[Dataset excerpts — start]

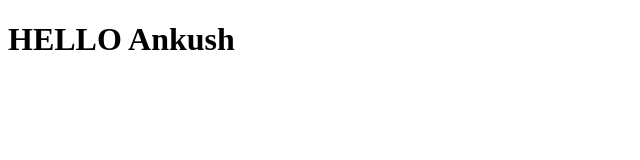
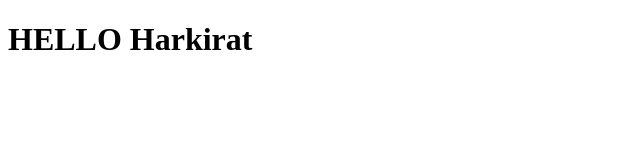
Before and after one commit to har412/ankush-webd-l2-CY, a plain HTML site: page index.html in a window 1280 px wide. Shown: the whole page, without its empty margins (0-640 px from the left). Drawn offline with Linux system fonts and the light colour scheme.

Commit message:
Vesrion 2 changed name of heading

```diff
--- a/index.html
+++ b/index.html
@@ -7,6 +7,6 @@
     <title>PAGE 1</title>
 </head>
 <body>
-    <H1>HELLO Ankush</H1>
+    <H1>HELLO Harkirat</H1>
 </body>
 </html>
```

[Dataset excerpts — finish]
[Dataset excerpts — start]

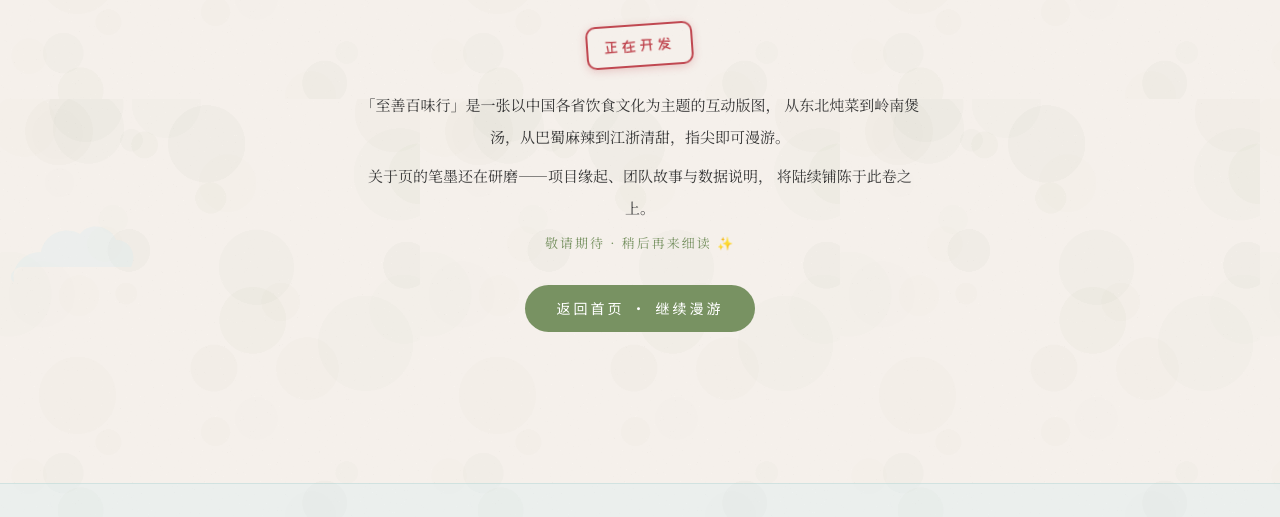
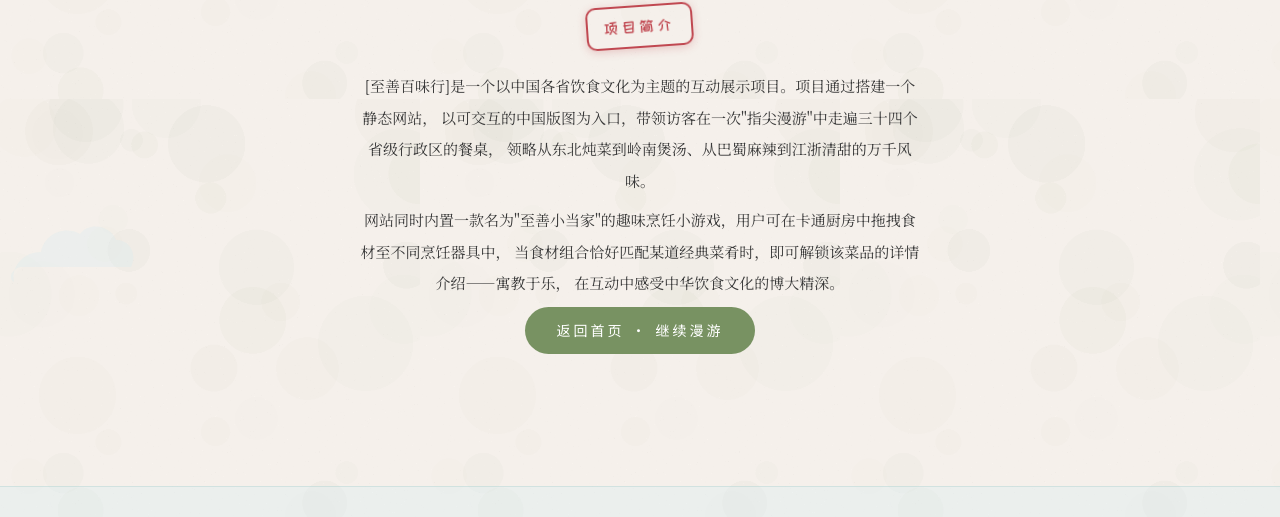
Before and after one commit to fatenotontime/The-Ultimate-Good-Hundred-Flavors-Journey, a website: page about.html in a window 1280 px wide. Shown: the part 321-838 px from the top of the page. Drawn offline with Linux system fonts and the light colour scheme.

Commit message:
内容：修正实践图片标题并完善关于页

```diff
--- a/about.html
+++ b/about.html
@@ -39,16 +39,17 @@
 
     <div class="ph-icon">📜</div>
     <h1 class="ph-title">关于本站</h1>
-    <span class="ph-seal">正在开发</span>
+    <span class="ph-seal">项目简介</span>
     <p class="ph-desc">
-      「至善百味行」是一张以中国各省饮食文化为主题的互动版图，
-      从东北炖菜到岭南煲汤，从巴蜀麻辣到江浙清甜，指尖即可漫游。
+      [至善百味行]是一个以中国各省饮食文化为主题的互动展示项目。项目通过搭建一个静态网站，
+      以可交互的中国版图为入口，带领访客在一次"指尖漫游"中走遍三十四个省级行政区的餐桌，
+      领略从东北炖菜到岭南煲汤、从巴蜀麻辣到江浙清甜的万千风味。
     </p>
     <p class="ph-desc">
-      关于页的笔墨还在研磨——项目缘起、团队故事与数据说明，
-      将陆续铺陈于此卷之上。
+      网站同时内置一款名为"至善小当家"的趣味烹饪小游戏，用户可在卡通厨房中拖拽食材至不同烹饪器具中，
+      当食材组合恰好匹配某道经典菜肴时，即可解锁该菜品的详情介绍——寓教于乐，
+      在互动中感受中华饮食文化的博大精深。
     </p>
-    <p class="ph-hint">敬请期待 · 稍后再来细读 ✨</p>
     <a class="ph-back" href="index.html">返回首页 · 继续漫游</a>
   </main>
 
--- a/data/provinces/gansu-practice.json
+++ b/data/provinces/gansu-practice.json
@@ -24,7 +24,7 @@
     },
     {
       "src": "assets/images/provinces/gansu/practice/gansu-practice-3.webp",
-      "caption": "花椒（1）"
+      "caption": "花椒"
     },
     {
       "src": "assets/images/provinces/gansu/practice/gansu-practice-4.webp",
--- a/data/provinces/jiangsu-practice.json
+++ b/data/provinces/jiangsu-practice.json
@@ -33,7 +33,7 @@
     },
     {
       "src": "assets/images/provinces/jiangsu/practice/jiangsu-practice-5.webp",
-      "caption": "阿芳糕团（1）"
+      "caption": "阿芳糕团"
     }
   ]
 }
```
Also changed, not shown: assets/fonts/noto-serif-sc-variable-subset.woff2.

[Dataset excerpts — finish]
[Dataset excerpts — start]

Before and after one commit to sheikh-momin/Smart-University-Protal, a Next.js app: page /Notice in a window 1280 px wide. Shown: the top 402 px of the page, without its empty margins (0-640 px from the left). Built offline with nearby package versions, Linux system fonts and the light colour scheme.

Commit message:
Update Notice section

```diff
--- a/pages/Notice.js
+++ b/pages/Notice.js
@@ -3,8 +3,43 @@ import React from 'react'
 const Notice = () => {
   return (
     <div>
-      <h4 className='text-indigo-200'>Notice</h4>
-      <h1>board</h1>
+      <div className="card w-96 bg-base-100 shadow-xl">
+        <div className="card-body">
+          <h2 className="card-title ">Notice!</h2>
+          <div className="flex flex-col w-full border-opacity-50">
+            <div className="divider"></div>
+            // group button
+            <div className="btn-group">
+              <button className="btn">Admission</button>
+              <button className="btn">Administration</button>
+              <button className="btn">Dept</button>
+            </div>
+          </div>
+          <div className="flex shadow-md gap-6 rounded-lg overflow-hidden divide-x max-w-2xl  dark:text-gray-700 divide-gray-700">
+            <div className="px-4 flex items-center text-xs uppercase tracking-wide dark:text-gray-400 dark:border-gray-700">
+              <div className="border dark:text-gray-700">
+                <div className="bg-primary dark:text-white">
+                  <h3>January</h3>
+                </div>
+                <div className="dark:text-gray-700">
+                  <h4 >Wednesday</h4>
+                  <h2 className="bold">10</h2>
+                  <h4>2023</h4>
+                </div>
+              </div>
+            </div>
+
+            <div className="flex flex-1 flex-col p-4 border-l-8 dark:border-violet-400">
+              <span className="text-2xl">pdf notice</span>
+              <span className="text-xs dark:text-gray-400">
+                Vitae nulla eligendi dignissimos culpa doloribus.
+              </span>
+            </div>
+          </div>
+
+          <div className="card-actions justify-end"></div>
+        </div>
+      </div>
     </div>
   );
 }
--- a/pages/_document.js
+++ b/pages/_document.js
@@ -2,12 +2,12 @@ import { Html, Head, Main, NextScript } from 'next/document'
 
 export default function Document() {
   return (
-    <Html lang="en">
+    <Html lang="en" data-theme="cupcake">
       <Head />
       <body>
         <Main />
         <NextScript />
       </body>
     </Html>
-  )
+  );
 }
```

[Dataset excerpts — finish]

Brief »
Say the number of lines in the records above that include the string "practice", and no more.

Your response »
7